All Blacks coach Steve Hansen moved Wednesday to clarify comments he made in the wake of Sevu Reece’s controversial selection that downplayed the role of gender in domestic violence.
Hansen has vigorously defended the All Blacks’ decision to select Reece, a player who less than 12 months ago pleaded guilty to assaulting his girlfriend in the street during an argument.
Commenting on the issue over the weekend, Hansen said that as a former police officer he had seen a lot of domestic violence and believed poor parenting was a primary cause.
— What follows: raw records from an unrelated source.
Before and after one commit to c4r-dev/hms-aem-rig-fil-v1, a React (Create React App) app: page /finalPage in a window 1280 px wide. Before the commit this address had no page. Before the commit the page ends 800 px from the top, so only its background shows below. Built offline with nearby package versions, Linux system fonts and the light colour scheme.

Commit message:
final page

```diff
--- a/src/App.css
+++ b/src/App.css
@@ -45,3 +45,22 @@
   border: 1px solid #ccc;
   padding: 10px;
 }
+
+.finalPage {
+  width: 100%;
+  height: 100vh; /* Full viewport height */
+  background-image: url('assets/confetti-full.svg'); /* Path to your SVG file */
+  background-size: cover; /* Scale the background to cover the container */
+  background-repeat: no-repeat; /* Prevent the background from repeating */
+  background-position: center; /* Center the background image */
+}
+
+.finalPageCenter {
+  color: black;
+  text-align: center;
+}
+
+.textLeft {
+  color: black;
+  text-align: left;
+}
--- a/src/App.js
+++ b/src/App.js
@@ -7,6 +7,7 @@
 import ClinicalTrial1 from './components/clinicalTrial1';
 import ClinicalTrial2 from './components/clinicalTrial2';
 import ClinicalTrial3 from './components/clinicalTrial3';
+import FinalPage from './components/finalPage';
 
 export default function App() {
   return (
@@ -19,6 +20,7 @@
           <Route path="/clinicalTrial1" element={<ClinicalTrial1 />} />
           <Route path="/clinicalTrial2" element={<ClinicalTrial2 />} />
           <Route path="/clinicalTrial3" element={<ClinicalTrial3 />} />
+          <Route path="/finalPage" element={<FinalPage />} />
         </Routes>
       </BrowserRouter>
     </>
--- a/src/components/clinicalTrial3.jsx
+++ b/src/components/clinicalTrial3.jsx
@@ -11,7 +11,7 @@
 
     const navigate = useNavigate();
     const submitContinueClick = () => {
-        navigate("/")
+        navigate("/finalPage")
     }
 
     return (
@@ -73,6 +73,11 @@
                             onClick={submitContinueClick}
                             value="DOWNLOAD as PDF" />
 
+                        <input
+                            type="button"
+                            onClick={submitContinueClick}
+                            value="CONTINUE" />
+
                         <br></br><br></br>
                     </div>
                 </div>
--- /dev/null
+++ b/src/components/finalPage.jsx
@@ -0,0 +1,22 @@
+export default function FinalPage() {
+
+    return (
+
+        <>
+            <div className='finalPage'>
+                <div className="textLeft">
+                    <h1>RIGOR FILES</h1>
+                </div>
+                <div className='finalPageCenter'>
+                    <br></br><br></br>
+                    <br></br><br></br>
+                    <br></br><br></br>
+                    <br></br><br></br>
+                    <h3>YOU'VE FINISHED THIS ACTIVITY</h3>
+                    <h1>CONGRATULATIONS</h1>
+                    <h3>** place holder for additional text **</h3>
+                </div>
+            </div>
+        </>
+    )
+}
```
“I know it’s not just restricted to males assaulting women, women assault males too,” the coach told Radio Sport.
“It’s not a gender thing, it’s a New Zealand problem.”
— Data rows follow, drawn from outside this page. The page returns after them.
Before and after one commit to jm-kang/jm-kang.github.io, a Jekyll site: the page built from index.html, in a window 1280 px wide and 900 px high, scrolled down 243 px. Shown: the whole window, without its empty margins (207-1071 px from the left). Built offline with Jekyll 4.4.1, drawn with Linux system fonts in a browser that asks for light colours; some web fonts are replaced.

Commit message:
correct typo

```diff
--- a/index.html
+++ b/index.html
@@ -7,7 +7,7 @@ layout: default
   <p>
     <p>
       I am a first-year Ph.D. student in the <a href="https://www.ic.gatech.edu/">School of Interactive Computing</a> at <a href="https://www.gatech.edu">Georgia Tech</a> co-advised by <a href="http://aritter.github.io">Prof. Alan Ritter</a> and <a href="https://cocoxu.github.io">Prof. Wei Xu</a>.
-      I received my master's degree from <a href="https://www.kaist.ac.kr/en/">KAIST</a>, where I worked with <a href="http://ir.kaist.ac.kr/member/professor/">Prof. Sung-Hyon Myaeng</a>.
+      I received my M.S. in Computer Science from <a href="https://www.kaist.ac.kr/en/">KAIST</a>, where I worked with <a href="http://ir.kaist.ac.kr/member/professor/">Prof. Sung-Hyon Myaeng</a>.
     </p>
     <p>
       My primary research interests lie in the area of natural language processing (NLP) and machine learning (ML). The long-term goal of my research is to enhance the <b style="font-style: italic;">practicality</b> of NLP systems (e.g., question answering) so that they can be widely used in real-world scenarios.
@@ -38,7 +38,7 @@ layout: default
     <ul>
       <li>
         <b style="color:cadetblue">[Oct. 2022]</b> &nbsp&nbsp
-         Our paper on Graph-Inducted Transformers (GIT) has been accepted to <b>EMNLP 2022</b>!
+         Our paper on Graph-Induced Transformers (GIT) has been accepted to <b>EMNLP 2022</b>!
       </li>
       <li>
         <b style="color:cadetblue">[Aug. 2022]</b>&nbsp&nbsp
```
Critics labelled the remarks “tone deaf” and Hansen said in a statement release via New Zealand Rugby on Wednesday that he had been misinterpreted.
“Over the last few days it has become clear that my comments have come across to some people as being unsympathetic or minimising how poisonous and harmful domestic violence is for women,” he said.
“Nothing could be further from what I intended.”
He went on to acknowledge “the vast majority of victims of domestic violence are women and children”.
“That’s not in dispute and is plain wrong,” he said.
However, Hansen stood by his belief that rugby had helped rehabilitate Reece and the winger deserved a chance with the world champions.
Domestic violence campaigners have questioned the 22-year-old’s right to wear the black jersey so soon after he appeared in court for attacking his girlfriend.
Reece pleaded guilty and was fined but no conviction was recorded after his lawyer argued it would derail his fledgling rugby career.
Irish side Connacht cancelled his contract and Reece also found himself unwanted by the Waikato Chiefs.
But Canterbury Crusaders handed the Fijian-born speedster a lifeline and he rewarded them with a competition-high 15 tries that helped them to win the Super Rugby title for the third year in succession.
© Agence France-Presse